* **Your objective**: Word for word, return the lines from the top of the listing to the line containing "0.06, 0.185, 0.09]]", both ends included, and no others.

━━━━━━━━━━━━━━━━━━━━

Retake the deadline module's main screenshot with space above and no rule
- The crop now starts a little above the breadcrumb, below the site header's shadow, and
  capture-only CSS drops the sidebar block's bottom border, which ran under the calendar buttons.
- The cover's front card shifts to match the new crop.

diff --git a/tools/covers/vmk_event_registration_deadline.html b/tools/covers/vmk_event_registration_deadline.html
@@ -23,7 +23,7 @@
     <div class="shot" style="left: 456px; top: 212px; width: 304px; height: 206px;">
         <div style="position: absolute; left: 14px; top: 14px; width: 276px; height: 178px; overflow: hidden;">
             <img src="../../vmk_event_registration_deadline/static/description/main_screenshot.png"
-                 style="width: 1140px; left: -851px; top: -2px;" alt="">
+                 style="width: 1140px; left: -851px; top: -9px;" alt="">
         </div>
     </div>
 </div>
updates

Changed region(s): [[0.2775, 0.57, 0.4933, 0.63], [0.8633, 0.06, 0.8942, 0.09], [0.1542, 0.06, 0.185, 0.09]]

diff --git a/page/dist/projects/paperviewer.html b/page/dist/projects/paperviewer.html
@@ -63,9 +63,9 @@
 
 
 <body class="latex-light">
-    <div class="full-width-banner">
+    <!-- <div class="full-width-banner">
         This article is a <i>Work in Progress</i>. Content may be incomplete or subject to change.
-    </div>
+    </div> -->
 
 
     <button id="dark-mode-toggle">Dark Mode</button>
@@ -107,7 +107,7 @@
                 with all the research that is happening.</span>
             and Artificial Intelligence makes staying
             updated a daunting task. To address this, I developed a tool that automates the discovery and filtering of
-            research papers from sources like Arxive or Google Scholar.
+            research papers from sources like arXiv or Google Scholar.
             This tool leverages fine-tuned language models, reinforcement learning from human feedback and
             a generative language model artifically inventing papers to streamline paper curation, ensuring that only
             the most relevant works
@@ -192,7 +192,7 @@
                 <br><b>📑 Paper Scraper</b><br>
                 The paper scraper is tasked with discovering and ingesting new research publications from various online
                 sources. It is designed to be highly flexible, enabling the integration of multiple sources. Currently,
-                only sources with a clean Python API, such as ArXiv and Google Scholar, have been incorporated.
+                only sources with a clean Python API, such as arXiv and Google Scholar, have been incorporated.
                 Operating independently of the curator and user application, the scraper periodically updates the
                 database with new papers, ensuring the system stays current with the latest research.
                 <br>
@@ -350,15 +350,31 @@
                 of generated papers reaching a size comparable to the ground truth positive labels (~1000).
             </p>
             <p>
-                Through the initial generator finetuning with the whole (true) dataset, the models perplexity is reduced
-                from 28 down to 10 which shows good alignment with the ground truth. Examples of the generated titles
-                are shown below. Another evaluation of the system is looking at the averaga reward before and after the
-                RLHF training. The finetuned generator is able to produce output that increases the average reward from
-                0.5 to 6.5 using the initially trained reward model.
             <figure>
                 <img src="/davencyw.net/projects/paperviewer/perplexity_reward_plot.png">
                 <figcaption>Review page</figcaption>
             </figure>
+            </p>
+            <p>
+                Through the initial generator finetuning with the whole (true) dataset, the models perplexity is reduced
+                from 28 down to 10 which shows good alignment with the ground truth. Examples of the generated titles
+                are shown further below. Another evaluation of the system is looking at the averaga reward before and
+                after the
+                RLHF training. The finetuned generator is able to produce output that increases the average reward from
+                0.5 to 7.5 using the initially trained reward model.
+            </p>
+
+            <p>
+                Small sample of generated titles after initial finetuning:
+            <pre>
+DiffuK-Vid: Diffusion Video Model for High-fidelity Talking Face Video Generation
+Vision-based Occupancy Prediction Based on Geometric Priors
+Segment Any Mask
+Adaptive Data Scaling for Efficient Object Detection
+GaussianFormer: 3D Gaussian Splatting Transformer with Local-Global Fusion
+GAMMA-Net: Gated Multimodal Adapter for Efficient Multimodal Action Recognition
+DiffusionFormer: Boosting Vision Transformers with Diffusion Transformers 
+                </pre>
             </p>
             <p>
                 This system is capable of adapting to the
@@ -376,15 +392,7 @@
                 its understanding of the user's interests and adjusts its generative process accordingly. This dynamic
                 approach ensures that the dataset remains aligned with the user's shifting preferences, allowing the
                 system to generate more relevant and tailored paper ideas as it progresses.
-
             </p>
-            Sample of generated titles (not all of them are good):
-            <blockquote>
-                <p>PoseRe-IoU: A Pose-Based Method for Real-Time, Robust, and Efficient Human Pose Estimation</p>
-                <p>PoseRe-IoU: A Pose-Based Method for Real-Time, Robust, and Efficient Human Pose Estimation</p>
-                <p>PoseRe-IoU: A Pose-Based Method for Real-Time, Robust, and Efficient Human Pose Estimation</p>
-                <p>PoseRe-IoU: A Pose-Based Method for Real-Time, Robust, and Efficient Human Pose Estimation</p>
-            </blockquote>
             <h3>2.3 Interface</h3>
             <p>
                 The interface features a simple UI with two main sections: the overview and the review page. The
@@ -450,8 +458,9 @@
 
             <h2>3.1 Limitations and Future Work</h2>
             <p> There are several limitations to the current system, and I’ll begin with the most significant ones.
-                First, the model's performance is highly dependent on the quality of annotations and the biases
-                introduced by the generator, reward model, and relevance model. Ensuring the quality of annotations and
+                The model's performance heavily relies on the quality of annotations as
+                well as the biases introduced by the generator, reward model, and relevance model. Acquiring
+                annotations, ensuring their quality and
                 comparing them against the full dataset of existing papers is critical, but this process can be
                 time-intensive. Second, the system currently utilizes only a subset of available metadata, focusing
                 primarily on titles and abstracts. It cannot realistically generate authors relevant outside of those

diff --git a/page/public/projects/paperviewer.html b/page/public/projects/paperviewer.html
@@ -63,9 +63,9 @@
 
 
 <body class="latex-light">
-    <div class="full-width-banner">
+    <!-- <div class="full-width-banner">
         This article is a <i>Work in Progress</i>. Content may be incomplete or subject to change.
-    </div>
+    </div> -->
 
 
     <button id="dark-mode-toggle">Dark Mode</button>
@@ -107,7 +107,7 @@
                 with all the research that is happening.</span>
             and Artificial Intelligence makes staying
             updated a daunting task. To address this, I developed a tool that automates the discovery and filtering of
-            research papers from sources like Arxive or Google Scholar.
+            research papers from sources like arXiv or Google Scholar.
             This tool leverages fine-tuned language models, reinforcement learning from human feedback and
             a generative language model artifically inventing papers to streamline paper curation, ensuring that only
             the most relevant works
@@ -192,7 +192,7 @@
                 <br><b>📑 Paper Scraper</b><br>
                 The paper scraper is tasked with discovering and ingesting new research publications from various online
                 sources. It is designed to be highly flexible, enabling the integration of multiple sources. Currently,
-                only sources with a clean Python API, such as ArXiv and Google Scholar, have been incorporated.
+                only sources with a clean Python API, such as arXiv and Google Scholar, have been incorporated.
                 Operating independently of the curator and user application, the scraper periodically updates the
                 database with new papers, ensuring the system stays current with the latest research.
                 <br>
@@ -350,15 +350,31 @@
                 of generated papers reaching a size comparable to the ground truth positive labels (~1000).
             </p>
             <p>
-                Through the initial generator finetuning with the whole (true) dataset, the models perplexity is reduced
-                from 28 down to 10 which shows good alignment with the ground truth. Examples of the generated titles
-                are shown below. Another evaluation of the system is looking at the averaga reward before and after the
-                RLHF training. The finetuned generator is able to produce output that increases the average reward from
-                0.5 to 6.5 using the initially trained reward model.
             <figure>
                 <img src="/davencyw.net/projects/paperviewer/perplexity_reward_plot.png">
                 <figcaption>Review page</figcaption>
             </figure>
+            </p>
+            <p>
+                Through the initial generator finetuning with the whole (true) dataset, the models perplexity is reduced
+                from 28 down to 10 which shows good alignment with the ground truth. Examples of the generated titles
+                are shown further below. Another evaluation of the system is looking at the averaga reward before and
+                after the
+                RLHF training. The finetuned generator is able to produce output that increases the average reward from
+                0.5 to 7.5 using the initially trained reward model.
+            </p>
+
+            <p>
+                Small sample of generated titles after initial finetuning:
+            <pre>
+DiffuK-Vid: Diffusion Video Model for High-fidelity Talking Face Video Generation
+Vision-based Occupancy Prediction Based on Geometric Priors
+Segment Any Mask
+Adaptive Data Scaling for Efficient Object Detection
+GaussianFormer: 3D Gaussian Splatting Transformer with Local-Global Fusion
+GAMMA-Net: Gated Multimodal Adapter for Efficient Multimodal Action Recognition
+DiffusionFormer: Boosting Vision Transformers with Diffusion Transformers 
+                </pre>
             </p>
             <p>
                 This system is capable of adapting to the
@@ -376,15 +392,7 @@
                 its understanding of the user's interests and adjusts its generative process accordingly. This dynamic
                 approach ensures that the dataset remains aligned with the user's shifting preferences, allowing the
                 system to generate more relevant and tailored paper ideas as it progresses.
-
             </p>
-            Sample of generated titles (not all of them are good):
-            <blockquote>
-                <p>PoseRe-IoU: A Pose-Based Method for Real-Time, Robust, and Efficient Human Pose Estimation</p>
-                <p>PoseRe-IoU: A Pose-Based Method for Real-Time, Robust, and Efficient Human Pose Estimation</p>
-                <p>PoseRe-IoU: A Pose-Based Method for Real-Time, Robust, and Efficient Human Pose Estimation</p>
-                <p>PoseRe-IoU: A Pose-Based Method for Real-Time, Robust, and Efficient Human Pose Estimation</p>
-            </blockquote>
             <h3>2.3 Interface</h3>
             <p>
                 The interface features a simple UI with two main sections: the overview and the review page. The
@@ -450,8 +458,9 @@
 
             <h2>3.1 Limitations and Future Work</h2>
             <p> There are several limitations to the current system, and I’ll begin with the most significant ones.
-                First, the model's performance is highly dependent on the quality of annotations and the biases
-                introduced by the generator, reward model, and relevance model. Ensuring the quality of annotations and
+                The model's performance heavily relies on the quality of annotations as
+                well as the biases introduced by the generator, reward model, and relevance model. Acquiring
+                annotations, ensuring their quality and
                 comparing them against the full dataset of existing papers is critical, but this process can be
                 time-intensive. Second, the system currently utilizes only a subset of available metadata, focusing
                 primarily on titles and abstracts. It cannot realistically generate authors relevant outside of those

━━━━━━━━━━━━━━━━━━━━

* **Result of this task**:
Retake the deadline module's main screenshot with space above and no rule
- The crop now starts a little above the breadcrumb, below the site header's shadow, and
  capture-only CSS drops the sidebar block's bottom border, which ran under the calendar buttons.
- The cover's front card shifts to match the new crop.

diff --git a/tools/covers/vmk_event_registration_deadline.html b/tools/covers/vmk_event_registration_deadline.html
@@ -23,7 +23,7 @@
     <div class="shot" style="left: 456px; top: 212px; width: 304px; height: 206px;">
         <div style="position: absolute; left: 14px; top: 14px; width: 276px; height: 178px; overflow: hidden;">
             <img src="../../vmk_event_registration_deadline/static/description/main_screenshot.png"
-                 style="width: 1140px; left: -851px; top: -2px;" alt="">
+                 style="width: 1140px; left: -851px; top: -9px;" alt="">
         </div>
     </div>
 </div>
updates

Changed region(s): [[0.2775, 0.57, 0.4933, 0.63], [0.8633, 0.06, 0.8942, 0.09], [0.1542, 0.06, 0.185, 0.09]]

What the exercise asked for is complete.